The U.S. Department of Energy’s Office of Science has awarded two Office of Biological and Environmental Research (BER) grants for under-represented research within the Atmospheric System Research (ASR) program. The grants support the Atmospheric Radiation Measurement (ARM) Climate Research Facility’s recently established fixed site in the Azores, known as the Eastern North Atlantic (ENA), and the third and newest ARM Mobile Facility (AMF3) at Oliktok Point, Alaska. Two teams have been awarded funding opportunities to play leadership roles within the ASR community in developing emerging research strategies for these regions. Congratulations to Gijs de Boer, leader of the new Oliktok Point site science team, and Rob Wood, leader of the new ENA site science team.
Gijs de Boer is a scientist with the Cooperative Institute for Research in Environmental Sciences (CIRES), a joint institute between the University of Colorado, Boulder, and the National Oceanic and Atmospheric Administration (NOAA). His current research focus is on understanding lower atmospheric processes central to understanding the life cycle and climatic influence of Arctic clouds. De Boer is the lead principal investigator of the Evaluation of Routine Atmospheric Scientific Measurements using Unmanned Systems (ERASMUS) campaign, to be carried out at Oliktok Point in the coming months. This campaign serves two main purposes: to support the set of atmospheric measurements obtained concurrently by AMF3 at Oliktok Point with measurements from unmanned aircraft; and to evaluate the potential for future routine unmanned aircraft operations to gather atmospheric measurements at Oliktok. De Boer also serves as a co-leader for an ASR Cloud Life Cycle focus group studying the understanding of phase partitioning in clouds.
Rob Wood, University of Washington, is a long-time ARM user. He was the lead principal investigator for the 2-year Clouds, Aerosol, and Precipitation in the Marine Boundary Layer (CAP-MBL) field campaign on Graciosa Island in the Azores. Wood also used data from the AMF deployments to study processes controlling the radiative properties and microphysics of marine boundary layer clouds. He is currently co-chair of the ASR Cloud Aerosol Precipitation Interactions (CAPI) Working Group and serves on the ARM Science and Infrastructure Steering Committee and ARM User Executive Committee.

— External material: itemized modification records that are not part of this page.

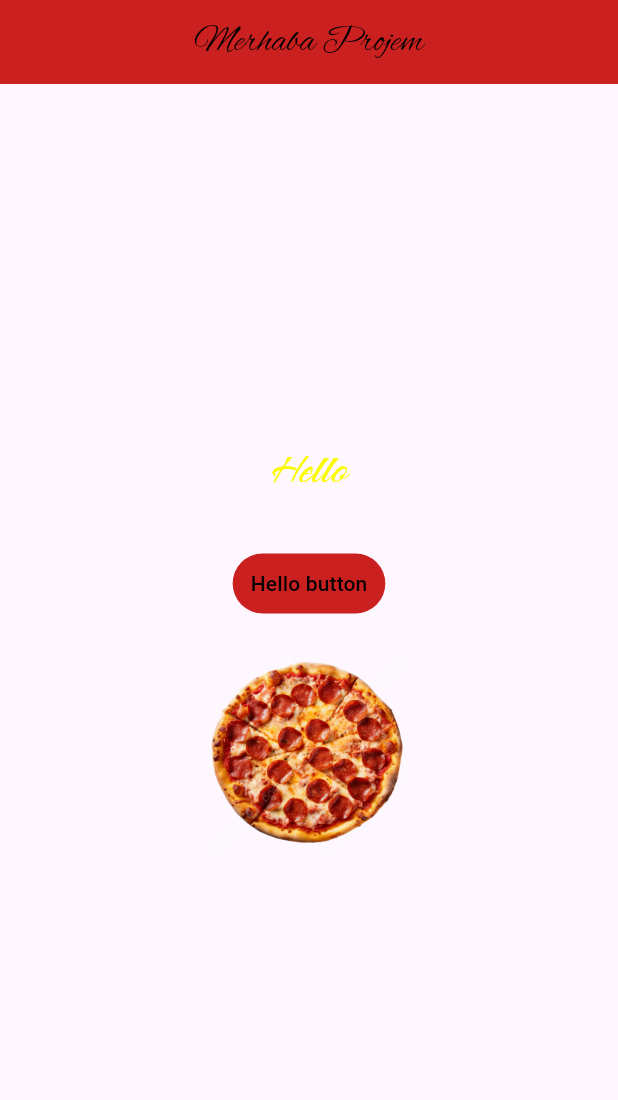
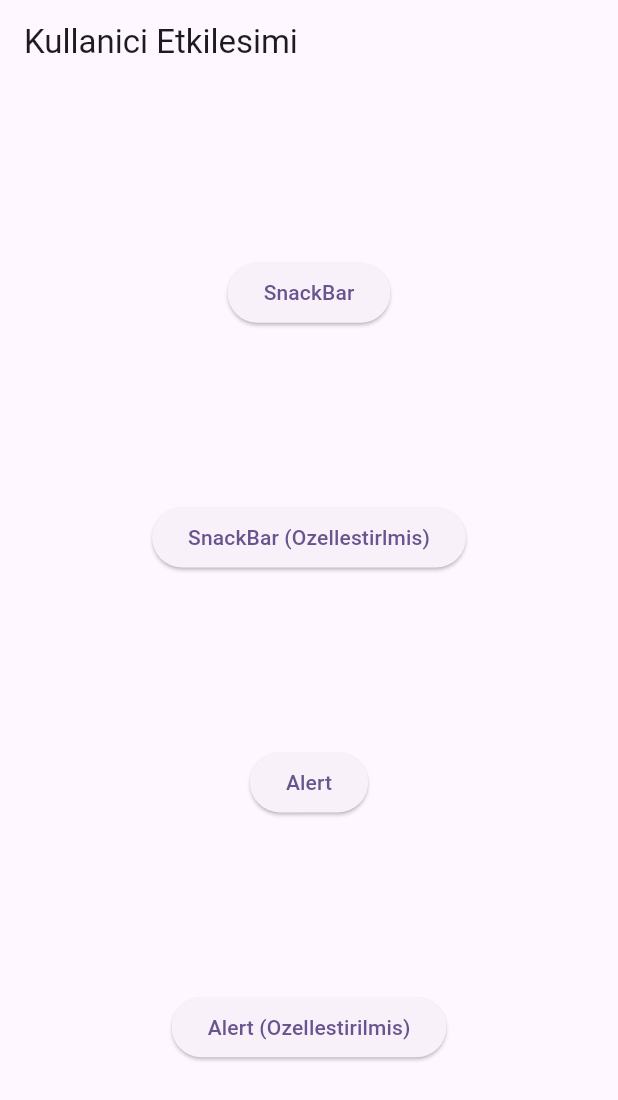
Before and after one commit to halillcam/Flutter_Alistirmalarim, a Flutter app: the screen it shows after launch, on a phone screen of 412 x 824 dp. Shown: the top 1100 px of the screen. Run offline on Flutter 3.47's test engine with Material 3 defaults, Android fonts, the phone set to English and light mode, and no system bars.

Commit message:
Ogrenilen yeni konular eklendi

```diff
--- /dev/null
+++ b/flutter_ogreniyorum/lib/Kullanici_Etkilesimi/kullaniciEtkilesimi.dart
@@ -0,0 +1,37 @@
+import 'package:flutter/material.dart';
+
+class Kullanicietkilesimi extends StatefulWidget {
+  const Kullanicietkilesimi({super.key});
+
+  @override
+  State<Kullanicietkilesimi> createState() => _KullanicietkilesimiState();
+}
+
+class _KullanicietkilesimiState extends State<Kullanicietkilesimi> {
+  @override
+  Widget build(BuildContext context) {
+    return Scaffold(
+      appBar: AppBar(title: const Text("Kullanici Etkilesimi"),
+      ),
+      body: Center(
+        child: Column(
+          mainAxisAlignment: MainAxisAlignment.spaceEvenly,
+          children: [
+            ElevatedButton(onPressed: (){
+
+            }, child: const Text("SnackBar")),
+             ElevatedButton(onPressed: (){
+
+            }, child: const Text("SnackBar (Ozellestirlmis)")),
+             ElevatedButton(onPressed: (){
+
+            }, child: const Text("Alert")),
+             ElevatedButton(onPressed: (){
+
+            }, child: const Text("Alert (Ozellestirilmis)")),
+          ],
+        ),
+      ),
+    );
+  }
+}
--- a/flutter_ogreniyorum/lib/main.dart
+++ b/flutter_ogreniyorum/lib/main.dart
@@ -1,5 +1,8 @@
 import 'package:flutter/material.dart';
+import 'package:flutter_ogreniyorum/ButtomNavigation/mainpage.dart';
+import 'package:flutter_ogreniyorum/Kullanici_Etkilesimi/kullaniciEtkilesimi.dart';
 import 'package:flutter_ogreniyorum/anasayfa.dart';
+import 'package:flutter_ogreniyorum/anasayfa2.dart';
 
 void main() {
   runApp(const MyApp());
@@ -19,7 +22,7 @@ class MyApp extends StatelessWidget {
         colorScheme: ColorScheme.fromSeed(seedColor: Colors.deepPurple),
         useMaterial3: true,
       ),
-      home: const Anasayfa(),
+      home: const Kullanicietkilesimi(),
     );
   }
 }
```
Also changed, not shown: flutter_ogreniyorum/lib/ButtomNavigation/mainpage.dart (added, +41 -0 lines), flutter_ogreniyorum/lib/ButtomNavigation/sayfa1.dart (added, +19 -0 lines), flutter_ogreniyorum/lib/ButtomNavigation/sayfa2.dart (added, +21 -0 lines), flutter_ogreniyorum/lib/ButtomNavigation/sayfa3.dart (added, +19 -0 lines), flutter_ogreniyorum/lib/anasayfa2.dart (added, +73 -0 lines).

This work was supported by the U.S. Department of Energy’s Office of Science, through the Biological and Environmental Research program as part of the Atmospheric System Research program.